Start of INPUT DATA

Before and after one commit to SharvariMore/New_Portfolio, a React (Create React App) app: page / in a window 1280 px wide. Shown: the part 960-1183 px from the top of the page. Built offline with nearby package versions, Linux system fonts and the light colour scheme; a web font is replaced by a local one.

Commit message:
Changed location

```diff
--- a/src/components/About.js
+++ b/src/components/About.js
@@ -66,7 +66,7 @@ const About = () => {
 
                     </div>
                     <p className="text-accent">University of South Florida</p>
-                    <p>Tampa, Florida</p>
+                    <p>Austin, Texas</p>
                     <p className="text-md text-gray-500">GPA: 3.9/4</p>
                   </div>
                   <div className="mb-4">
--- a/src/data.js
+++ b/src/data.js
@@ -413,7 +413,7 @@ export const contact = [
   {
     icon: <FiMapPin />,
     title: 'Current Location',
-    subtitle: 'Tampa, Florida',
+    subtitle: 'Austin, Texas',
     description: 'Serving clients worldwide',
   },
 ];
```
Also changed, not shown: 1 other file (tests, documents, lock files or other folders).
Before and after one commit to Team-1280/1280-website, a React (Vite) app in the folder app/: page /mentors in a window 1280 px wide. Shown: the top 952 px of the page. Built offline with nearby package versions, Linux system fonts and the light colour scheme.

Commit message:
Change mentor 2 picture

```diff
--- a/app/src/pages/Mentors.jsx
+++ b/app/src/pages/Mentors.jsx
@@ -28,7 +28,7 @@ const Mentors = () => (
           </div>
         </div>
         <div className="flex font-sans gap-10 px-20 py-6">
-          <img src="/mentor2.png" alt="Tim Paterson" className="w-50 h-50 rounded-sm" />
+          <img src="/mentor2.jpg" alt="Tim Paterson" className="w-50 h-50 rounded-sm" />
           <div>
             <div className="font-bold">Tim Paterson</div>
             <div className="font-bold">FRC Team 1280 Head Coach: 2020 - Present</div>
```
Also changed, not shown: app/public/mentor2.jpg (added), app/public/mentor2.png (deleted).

End of INPUT DATA

● **INSTRUCTIONS FOR THE TASK**
Copy the line containing "Also changed, not shown: 1" and every line after it, through the last line of the records. Include nothing else.

● **FINISHED TASK**
Also changed, not shown: 1 other file (tests, documents, lock files or other folders).
Before and after one commit to Team-1280/1280-website, a React (Vite) app in the folder app/: page /mentors in a window 1280 px wide. Shown: the top 952 px of the page. Built offline with nearby package versions, Linux system fonts and the light colour scheme.

Commit message:
Change mentor 2 picture

```diff
--- a/app/src/pages/Mentors.jsx
+++ b/app/src/pages/Mentors.jsx
@@ -28,7 +28,7 @@ const Mentors = () => (
           </div>
         </div>
         <div className="flex font-sans gap-10 px-20 py-6">
-          <img src="/mentor2.png" alt="Tim Paterson" className="w-50 h-50 rounded-sm" />
+          <img src="/mentor2.jpg" alt="Tim Paterson" className="w-50 h-50 rounded-sm" />
           <div>
             <div className="font-bold">Tim Paterson</div>
             <div className="font-bold">FRC Team 1280 Head Coach: 2020 - Present</div>
```
Also changed, not shown: app/public/mentor2.jpg (added), app/public/mentor2.png (deleted).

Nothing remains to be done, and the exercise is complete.